▶ **TO DO**:
In full and unchanged, set down the entries that follow, with no images.

=====

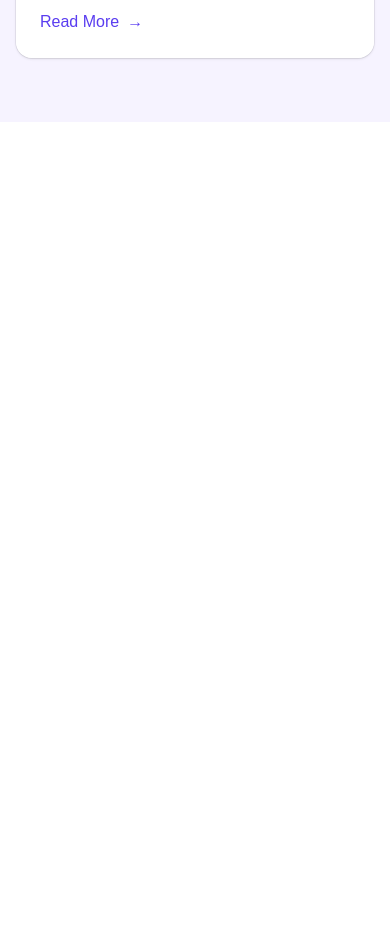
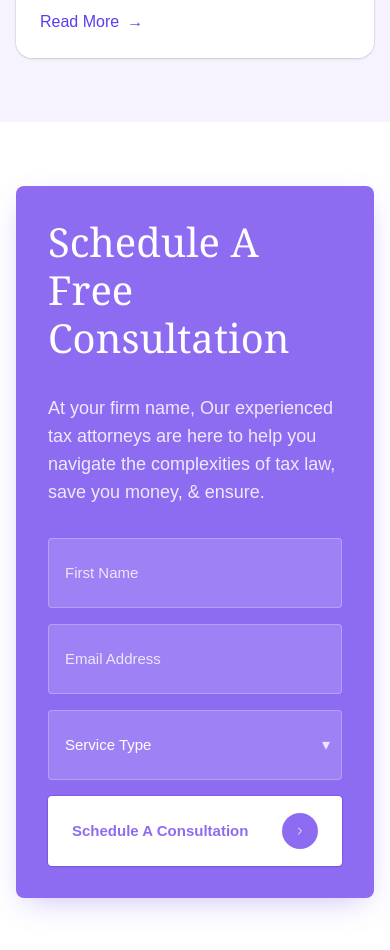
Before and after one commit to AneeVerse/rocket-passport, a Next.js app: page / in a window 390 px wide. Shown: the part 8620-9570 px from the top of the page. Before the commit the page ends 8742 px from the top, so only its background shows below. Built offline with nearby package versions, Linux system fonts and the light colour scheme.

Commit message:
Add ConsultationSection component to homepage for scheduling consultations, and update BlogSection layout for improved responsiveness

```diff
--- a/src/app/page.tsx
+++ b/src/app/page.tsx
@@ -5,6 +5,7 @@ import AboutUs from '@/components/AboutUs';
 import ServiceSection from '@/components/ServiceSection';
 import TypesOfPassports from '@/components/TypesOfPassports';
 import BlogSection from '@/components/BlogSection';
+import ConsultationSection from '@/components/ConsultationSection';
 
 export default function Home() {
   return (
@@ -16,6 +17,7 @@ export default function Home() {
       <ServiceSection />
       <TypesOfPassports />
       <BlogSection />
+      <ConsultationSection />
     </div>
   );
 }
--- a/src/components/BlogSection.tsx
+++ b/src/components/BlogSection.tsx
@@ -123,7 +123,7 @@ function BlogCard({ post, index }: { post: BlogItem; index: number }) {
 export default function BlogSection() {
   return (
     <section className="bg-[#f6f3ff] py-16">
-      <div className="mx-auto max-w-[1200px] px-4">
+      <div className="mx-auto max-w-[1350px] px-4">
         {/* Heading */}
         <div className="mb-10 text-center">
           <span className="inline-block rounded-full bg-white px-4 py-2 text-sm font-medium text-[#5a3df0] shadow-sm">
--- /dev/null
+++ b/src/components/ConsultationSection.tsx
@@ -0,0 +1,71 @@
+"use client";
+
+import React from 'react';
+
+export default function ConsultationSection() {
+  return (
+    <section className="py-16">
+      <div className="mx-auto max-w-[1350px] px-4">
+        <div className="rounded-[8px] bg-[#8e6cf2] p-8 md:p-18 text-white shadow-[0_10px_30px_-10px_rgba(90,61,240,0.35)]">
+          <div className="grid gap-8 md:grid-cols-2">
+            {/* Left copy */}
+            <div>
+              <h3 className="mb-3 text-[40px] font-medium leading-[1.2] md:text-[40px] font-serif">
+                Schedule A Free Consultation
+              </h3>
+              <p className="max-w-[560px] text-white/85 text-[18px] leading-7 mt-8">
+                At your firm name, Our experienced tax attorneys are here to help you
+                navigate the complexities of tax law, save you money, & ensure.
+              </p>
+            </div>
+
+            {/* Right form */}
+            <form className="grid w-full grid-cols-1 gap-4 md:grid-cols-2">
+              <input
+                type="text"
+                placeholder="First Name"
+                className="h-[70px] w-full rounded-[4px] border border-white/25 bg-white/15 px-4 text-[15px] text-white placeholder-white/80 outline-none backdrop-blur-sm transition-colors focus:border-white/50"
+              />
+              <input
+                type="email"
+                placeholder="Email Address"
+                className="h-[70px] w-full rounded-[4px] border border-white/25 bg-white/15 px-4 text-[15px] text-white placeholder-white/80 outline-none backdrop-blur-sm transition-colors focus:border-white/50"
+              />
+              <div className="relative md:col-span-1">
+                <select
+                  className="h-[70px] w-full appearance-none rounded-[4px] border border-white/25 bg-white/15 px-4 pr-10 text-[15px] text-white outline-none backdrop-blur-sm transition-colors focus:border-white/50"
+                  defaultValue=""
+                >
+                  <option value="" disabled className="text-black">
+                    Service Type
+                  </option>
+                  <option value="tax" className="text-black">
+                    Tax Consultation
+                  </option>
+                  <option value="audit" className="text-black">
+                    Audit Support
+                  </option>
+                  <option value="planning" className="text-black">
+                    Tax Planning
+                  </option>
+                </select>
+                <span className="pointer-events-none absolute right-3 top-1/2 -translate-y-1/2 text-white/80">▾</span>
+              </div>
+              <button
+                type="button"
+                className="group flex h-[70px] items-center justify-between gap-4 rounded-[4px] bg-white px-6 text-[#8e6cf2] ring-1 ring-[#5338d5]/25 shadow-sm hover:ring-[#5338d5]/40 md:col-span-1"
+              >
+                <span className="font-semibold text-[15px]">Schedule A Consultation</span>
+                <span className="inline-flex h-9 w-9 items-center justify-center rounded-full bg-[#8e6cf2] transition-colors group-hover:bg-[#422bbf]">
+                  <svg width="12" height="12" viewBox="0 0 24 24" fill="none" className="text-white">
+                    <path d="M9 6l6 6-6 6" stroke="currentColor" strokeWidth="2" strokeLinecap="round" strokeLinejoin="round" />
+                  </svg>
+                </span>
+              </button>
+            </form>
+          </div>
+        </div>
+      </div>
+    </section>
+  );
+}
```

=====

▶ **FINISHED TASK**:
Before and after one commit to AneeVerse/rocket-passport, a Next.js app: page / in a window 390 px wide. Shown: the part 8620-9570 px from the top of the page. Before the commit the page ends 8742 px from the top, so only its background shows below. Built offline with nearby package versions, Linux system fonts and the light colour scheme.

Commit message:
Add ConsultationSection component to homepage for scheduling consultations, and update BlogSection layout for improved responsiveness

```diff
--- a/src/app/page.tsx
+++ b/src/app/page.tsx
@@ -5,6 +5,7 @@ import AboutUs from '@/components/AboutUs';
 import ServiceSection from '@/components/ServiceSection';
 import TypesOfPassports from '@/components/TypesOfPassports';
 import BlogSection from '@/components/BlogSection';
+import ConsultationSection from '@/components/ConsultationSection';
 
 export default function Home() {
   return (
@@ -16,6 +17,7 @@ export default function Home() {
       <ServiceSection />
       <TypesOfPassports />
       <BlogSection />
+      <ConsultationSection />
     </div>
   );
 }
--- a/src/components/BlogSection.tsx
+++ b/src/components/BlogSection.tsx
@@ -123,7 +123,7 @@ function BlogCard({ post, index }: { post: BlogItem; index: number }) {
 export default function BlogSection() {
   return (
     <section className="bg-[#f6f3ff] py-16">
-      <div className="mx-auto max-w-[1200px] px-4">
+      <div className="mx-auto max-w-[1350px] px-4">
         {/* Heading */}
         <div className="mb-10 text-center">
           <span className="inline-block rounded-full bg-white px-4 py-2 text-sm font-medium text-[#5a3df0] shadow-sm">
--- /dev/null
+++ b/src/components/ConsultationSection.tsx
@@ -0,0 +1,71 @@
+"use client";
+
+import React from 'react';
+
+export default function ConsultationSection() {
+  return (
+    <section className="py-16">
+      <div className="mx-auto max-w-[1350px] px-4">
+        <div className="rounded-[8px] bg-[#8e6cf2] p-8 md:p-18 text-white shadow-[0_10px_30px_-10px_rgba(90,61,240,0.35)]">
+          <div className="grid gap-8 md:grid-cols-2">
+            {/* Left copy */}
+            <div>
+              <h3 className="mb-3 text-[40px] font-medium leading-[1.2] md:text-[40px] font-serif">
+                Schedule A Free Consultation
+              </h3>
+              <p className="max-w-[560px] text-white/85 text-[18px] leading-7 mt-8">
+                At your firm name, Our experienced tax attorneys are here to help you
+                navigate the complexities of tax law, save you money, & ensure.
+              </p>
+            </div>
+
+            {/* Right form */}
+            <form className="grid w-full grid-cols-1 gap-4 md:grid-cols-2">
+              <input
+                type="text"
+                placeholder="First Name"
+                className="h-[70px] w-full rounded-[4px] border border-white/25 bg-white/15 px-4 text-[15px] text-white placeholder-white/80 outline-none backdrop-blur-sm transition-colors focus:border-white/50"
+              />
+              <input
+                type="email"
+                placeholder="Email Address"
+                className="h-[70px] w-full rounded-[4px] border border-white/25 bg-white/15 px-4 text-[15px] text-white placeholder-white/80 outline-none backdrop-blur-sm transition-colors focus:border-white/50"
+              />
+              <div className="relative md:col-span-1">
+                <select
+                  className="h-[70px] w-full appearance-none rounded-[4px] border border-white/25 bg-white/15 px-4 pr-10 text-[15px] text-white outline-none backdrop-blur-sm transition-colors focus:border-white/50"
+                  defaultValue=""
+                >
+                  <option value="" disabled className="text-black">
+                    Service Type
+                  </option>
+                  <option value="tax" className="text-black">
+                    Tax Consultation
+                  </option>
+                  <option value="audit" className="text-black">
+                    Audit Support
+                  </option>
+                  <option value="planning" className="text-black">
+                    Tax Planning
+                  </option>
+                </select>
+                <span className="pointer-events-none absolute right-3 top-1/2 -translate-y-1/2 text-white/80">▾</span>
+              </div>
+              <button
+                type="button"
+                className="group flex h-[70px] items-center justify-between gap-4 rounded-[4px] bg-white px-6 text-[#8e6cf2] ring-1 ring-[#5338d5]/25 shadow-sm hover:ring-[#5338d5]/40 md:col-span-1"
+              >
+                <span className="font-semibold text-[15px]">Schedule A Consultation</span>
+                <span className="inline-flex h-9 w-9 items-center justify-center rounded-full bg-[#8e6cf2] transition-colors group-hover:bg-[#422bbf]">
+                  <svg width="12" height="12" viewBox="0 0 24 24" fill="none" className="text-white">
+                    <path d="M9 6l6 6-6 6" stroke="currentColor" strokeWidth="2" strokeLinecap="round" strokeLinejoin="round" />
+                  </svg>
+                </span>
+              </button>
+            </form>
+          </div>
+        </div>
+      </div>
+    </section>
+  );
+}
```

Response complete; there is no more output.